**ACTION ITEM**
A single number is the expected answer: the count of lines in the records below that contain "players".

(DATA FOR THE TASK begins)

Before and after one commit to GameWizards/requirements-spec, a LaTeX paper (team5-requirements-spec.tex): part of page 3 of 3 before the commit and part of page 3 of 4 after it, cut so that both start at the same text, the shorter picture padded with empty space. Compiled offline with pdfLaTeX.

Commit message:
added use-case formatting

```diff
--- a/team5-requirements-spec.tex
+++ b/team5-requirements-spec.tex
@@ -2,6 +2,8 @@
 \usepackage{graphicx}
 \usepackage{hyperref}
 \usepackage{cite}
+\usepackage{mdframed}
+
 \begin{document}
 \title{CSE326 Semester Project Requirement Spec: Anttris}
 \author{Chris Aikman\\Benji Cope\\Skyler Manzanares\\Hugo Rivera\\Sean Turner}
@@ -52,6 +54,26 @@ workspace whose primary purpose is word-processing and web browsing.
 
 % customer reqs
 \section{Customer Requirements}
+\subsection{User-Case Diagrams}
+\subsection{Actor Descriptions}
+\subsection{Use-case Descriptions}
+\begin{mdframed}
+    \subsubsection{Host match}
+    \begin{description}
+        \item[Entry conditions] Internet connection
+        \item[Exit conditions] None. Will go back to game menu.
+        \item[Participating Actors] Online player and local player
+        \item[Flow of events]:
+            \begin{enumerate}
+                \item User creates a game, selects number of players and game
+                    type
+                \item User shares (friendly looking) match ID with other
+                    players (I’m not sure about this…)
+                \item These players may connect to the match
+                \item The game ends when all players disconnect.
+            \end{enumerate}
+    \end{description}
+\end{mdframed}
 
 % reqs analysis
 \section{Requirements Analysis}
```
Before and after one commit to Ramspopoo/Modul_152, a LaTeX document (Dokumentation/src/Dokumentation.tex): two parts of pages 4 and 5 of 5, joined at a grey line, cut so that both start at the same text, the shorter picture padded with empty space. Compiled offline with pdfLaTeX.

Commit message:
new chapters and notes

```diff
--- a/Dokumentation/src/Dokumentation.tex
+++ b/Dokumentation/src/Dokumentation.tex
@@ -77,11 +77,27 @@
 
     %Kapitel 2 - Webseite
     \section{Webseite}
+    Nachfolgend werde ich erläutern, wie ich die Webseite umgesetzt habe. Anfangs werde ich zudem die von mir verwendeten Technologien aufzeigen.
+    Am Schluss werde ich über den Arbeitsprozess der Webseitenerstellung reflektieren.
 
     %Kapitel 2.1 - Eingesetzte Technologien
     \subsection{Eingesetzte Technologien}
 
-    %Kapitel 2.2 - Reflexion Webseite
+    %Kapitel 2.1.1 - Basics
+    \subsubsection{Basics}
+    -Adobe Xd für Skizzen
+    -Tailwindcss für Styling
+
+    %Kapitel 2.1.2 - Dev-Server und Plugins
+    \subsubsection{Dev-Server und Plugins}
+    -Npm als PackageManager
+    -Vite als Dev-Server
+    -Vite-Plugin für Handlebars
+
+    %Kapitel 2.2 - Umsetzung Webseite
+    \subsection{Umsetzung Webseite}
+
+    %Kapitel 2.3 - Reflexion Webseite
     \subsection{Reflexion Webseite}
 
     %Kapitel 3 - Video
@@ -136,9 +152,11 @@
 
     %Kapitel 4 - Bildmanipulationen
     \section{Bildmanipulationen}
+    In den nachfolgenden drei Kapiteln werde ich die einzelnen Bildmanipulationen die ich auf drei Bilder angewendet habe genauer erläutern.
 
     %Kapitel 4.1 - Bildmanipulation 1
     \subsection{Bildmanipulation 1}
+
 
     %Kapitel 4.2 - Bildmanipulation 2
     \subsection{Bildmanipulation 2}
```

(DATA FOR THE TASK ends)

**RESPONSE AREA**
4